With congenital analgesia, this recovery phase – guarding after minor injury – doesn’t occur,  so the surfaces of joints and ligaments never ever have a chance to fully recover.

Partially – healed joints become particularly vulnerable to the next injury.  Many minor injuries, compounded over time, completely destroy joints, particularly those of ankles, knees, and wrists. The dead and damaged tissue becomes a breading ground for bacteria, which flourishes here, and also eats its way into the bone marrow. Many children that are born with congenital analgesia loose limbs or die from osteomyelitis, the bacterial infection of the bone that develops exactly because of their inability to feel pain.

Scary. I think that is very scary!

Learning about congenital analgesia has helped to re-frame my relationship with pain.
I am learning to be less reactive and anxious.
Pain is still scary, and my mind still goes crazy when I wake up in the middle of the night hurting.
Yet, more often than not, I am now able to lean into GRATITUDE for my body’s marvelous ability to protect itself.*

I don’t write this lightly.
I don’t expect myself or others to leap – merrily – into embracing pain.
In fact, the lack of compassion and dismissiveness with which chronic pain sufferers are sometimes treated by the medical profession makes me SO VERY MAD!
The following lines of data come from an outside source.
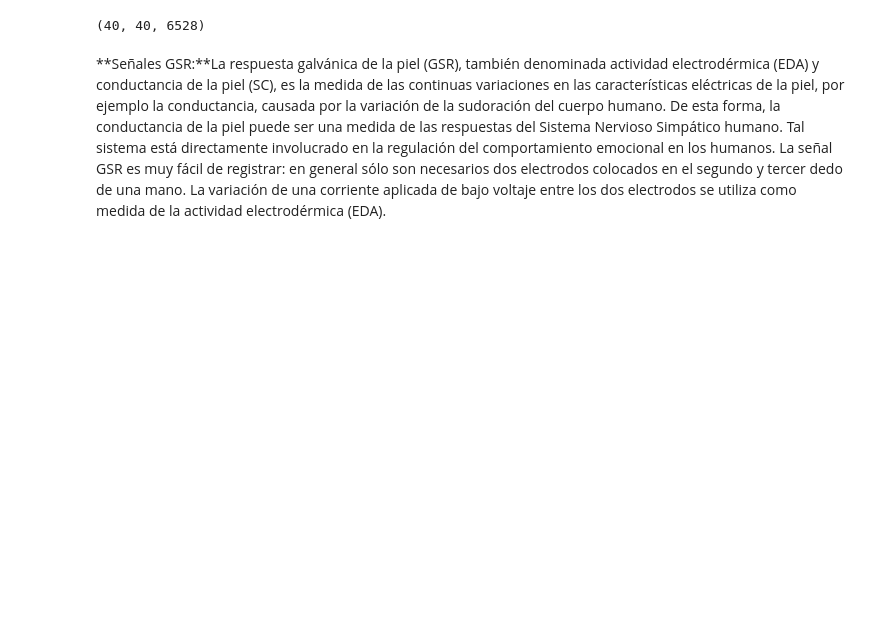
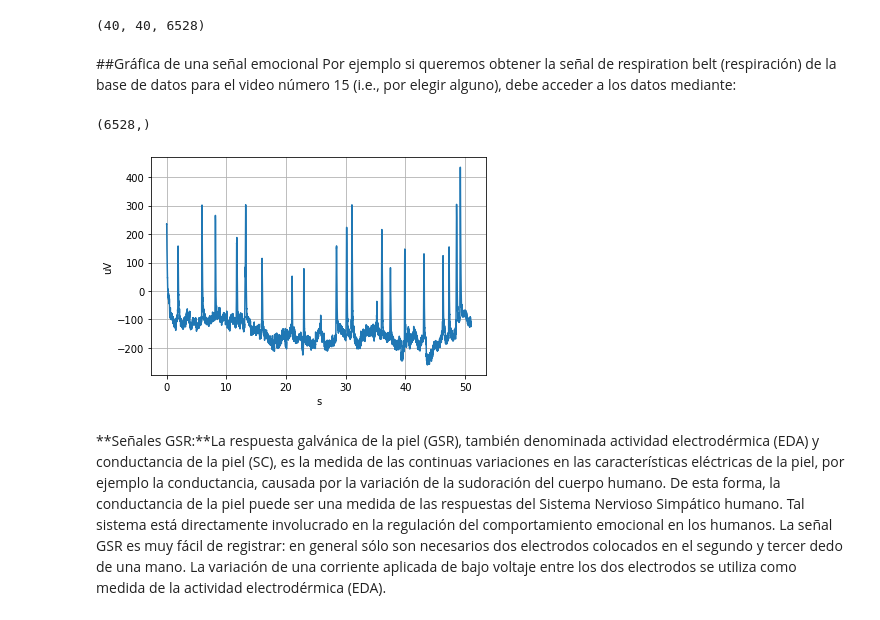
Before and after one commit to ManueloRZ2/MiniProyecto, a Jupyter notebook: Miniproyecto1(com1).ipynb, the cells around one changed output. Saved outputs shown, nothing was run; the diff lists cells and outputs as text; code cells hidden in the pictures; blank space fills up the shorter version.

```diff
--- a/Miniproyecto1(com1).ipynb
+++ b/Miniproyecto1(com1).ipynb
@@ -61,6 +61,25 @@ X = db['data']
 X.shape
 # %% [output]
 (40, 40, 6528)
+# %% [markdown]
+##Gráfica de una señal emocional
+Por ejemplo si queremos obtener la señal de respiration belt (respiración) de la base de datos para el video número 15 (i.e., por elegir alguno), debe acceder a los datos mediante:
+# %%
+trial = 15 # video u observación
+channel = 34 # canal de la señal fisiológica
+respiration = X[trial-1,channel-1,:]
+print(respiration.shape)
+ts = len(respiration)/128.
+time = np.linspace(0,ts,len(respiration))
+
+plt.plot(time,respiration)
+plt.ylabel('uV')
+plt.xlabel('s')
+plt.grid()
+plt.show()
+# %% [output]
+(6528,)
+[figure, added]
 # %% [markdown]
 **Señales GSR:**La respuesta galvánica de la piel (GSR), también denominada actividad electrodérmica (EDA) y conductancia de la piel (SC), es la medida de las continuas variaciones en las características eléctricas de la piel, por ejemplo la conductancia, causada por la variación de la sudoración del cuerpo humano. De esta forma, la conductancia de la piel puede ser una medida de las respuestas del Sistema Nervioso Simpático humano. Tal sistema está directamente involucrado en la regulación del comportamiento emocional en los humanos. La señal GSR es muy fácil de registrar: en general sólo son necesarios dos electrodos colocados en el segundo y tercer dedo de una mano. La variación de una corriente aplicada de bajo voltaje entre los dos electrodos se utiliza como medida de la actividad electrodérmica (EDA).
 # %%
```
Also changed, not shown: parts of 20 cells of this notebook.
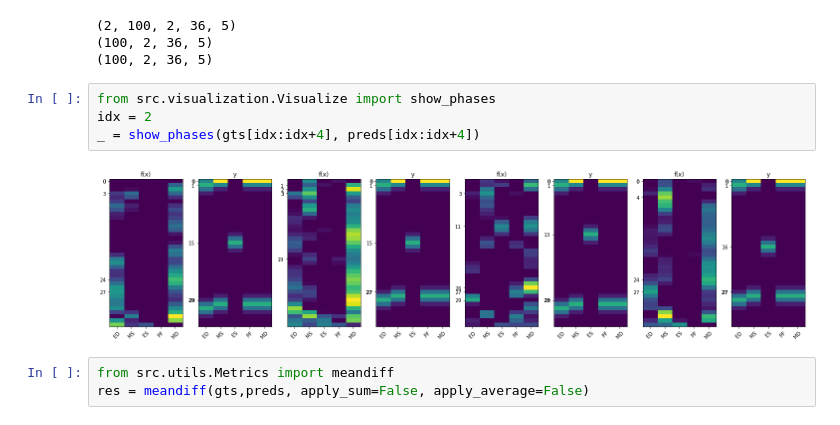
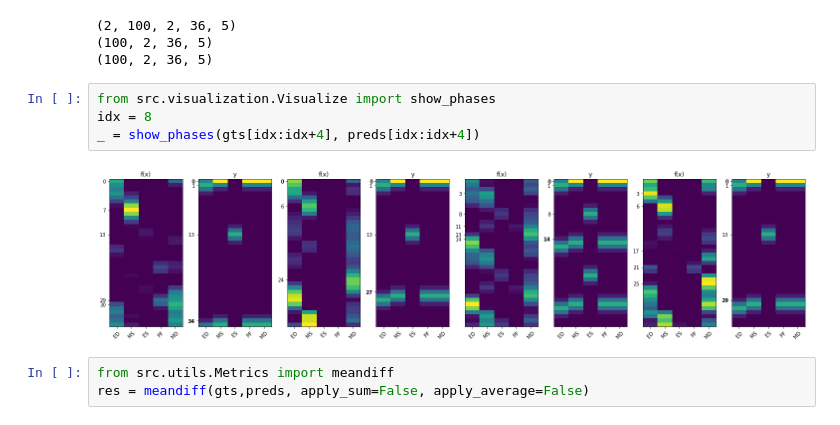
Before and after one commit to Cardio-AI/cmr-phase2phase-registration, a Jupyter notebook: notebooks/Predict/Predict_tests.ipynb, the cells around one changed output. Drawn from its saved outputs; the diff is of its cells as text.

```diff
--- a/notebooks/Predict/Predict_tests.ipynb
+++ b/notebooks/Predict/Predict_tests.ipynb
@@ -190,10 +248,10 @@ print(preds.shape)
 (100, 2, 36, 5)
 # %%
 from src.visualization.Visualize import show_phases
-idx = 2
+idx = 8
 _ = show_phases(gts[idx:idx+4], preds[idx:idx+4])
 # %% [output]
-[figure, old version]
+[figure, new version]
 # %%
 from src.utils.Metrics import meandiff
 res = meandiff(gts,preds, apply_sum=False, apply_average=False)
```
Also changed, not shown: parts of 11 cells of this notebook, 4 other files.
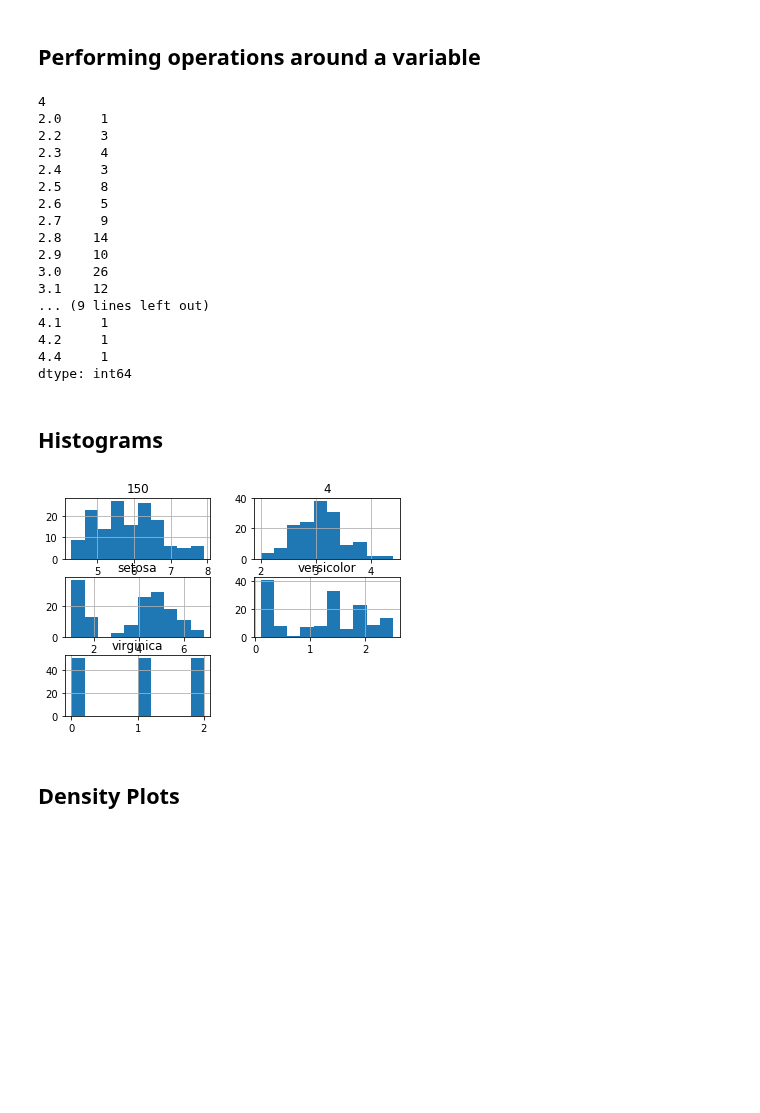
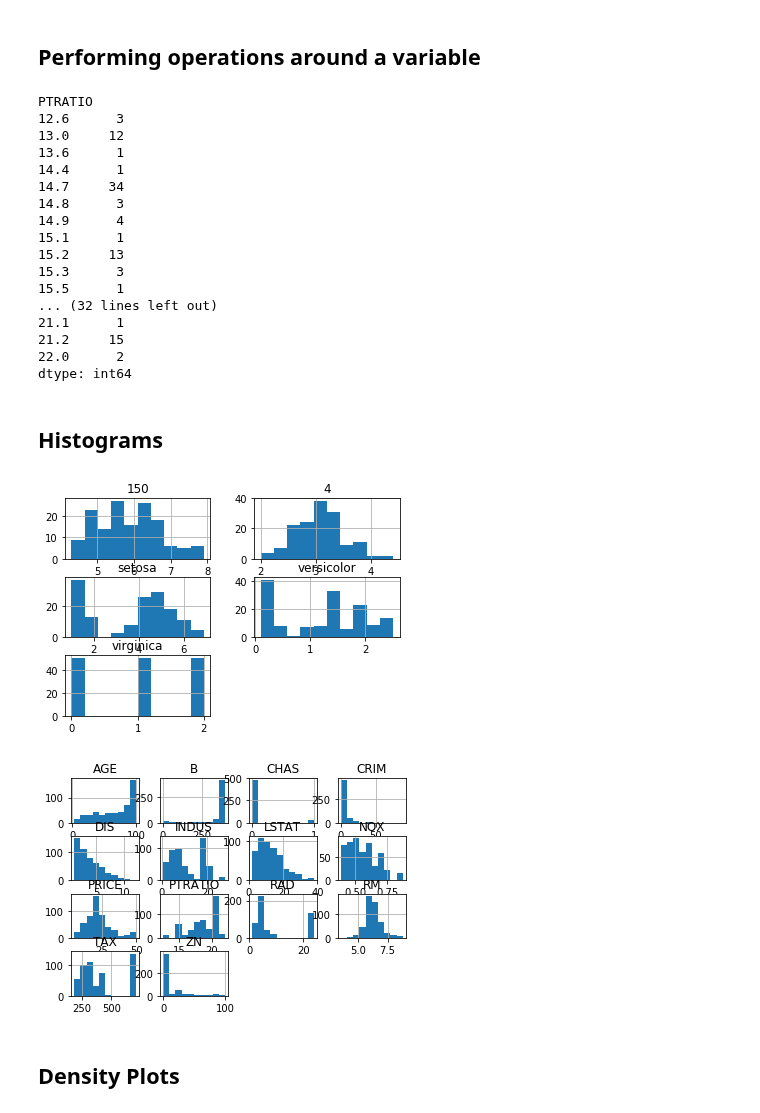
Before and after one commit to furukawa-laboratory/workout_report_2019, a Jupyter notebook: trainee/yamauchi/Introduction_of_Preprocessing_02.ipynb, the cells around one changed output. Drawn from its saved outputs; the diff is of its cells as text; code cells hidden in the pictures; blank space fills up the shorter version.

```diff
--- a/trainee/yamauchi/Introduction_of_Preprocessing_02.ipynb
+++ b/trainee/yamauchi/Introduction_of_Preprocessing_02.ipynb
@@ -215,31 +201,34 @@ df_iris.head(10)
 ## Performing operations around a variable
 # %%
 df_iris.groupby('4').size()
+boston_df.groupby('PTRATIO').size()
 # %% [output]
-4
-2.0     1
-2.2     3
-2.3     4
-2.4     3
-2.5     8
-2.6     5
-2.7     9
-2.8    14
-2.9    10
-3.0    26
-3.1    12
-... (9 lines left out)
-4.1     1
-4.2     1
-4.4     1
+PTRATIO
+12.6      3
+13.0     12
+13.6      1
+14.4      1
+14.7     34
+14.8      3
+14.9      4
+15.1      1
+15.2     13
+15.3      3
+15.5      1
+... (32 lines left out)
+21.1      1
+21.2     15
+22.0      2
 dtype: int64
 # %% [markdown]
 ## Histograms
 # %%
 df_iris.hist()
+boston_df.hist()
 plt.show()
 # %% [output]
 [figure]
+[figure, added]
 # %% [markdown]
 ## Density Plots
 # %%
```
Also changed, not shown: parts of 18 cells of this notebook.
Yet, I question, continuously, current medical methods of treating persistent pain.
Not many of them work. Even fewer work effectively overtime.

So why not attempt to re-frame the internal experience of pain?
It won’t not hurt (no pun intended :).  It doesn’t have a long list of side effects.

Who knows – each slight change we make can create just enough difference to eventually tip the pain scales in our favor.

At one point in time – not so long ago – humankind thought the world was flat….

* Chronic pain is often a symptom of central nervous system that is stuck in an over-protective mode and needs to be addressed from that perspective. This is what we do in Pain Care Yoga.

Hey, my name is Julia

Living with chronic pain has taught me to look for solutions in unlikely places –  places where most people see only problems.

Over the years I’ve gotten to be pretty good at this problem-solving and silver-lining finding thing.

So good that I felt compelled to share what I’ve learned and help others to find their sea legs while navigating, living, and winning their battle with chronic pain.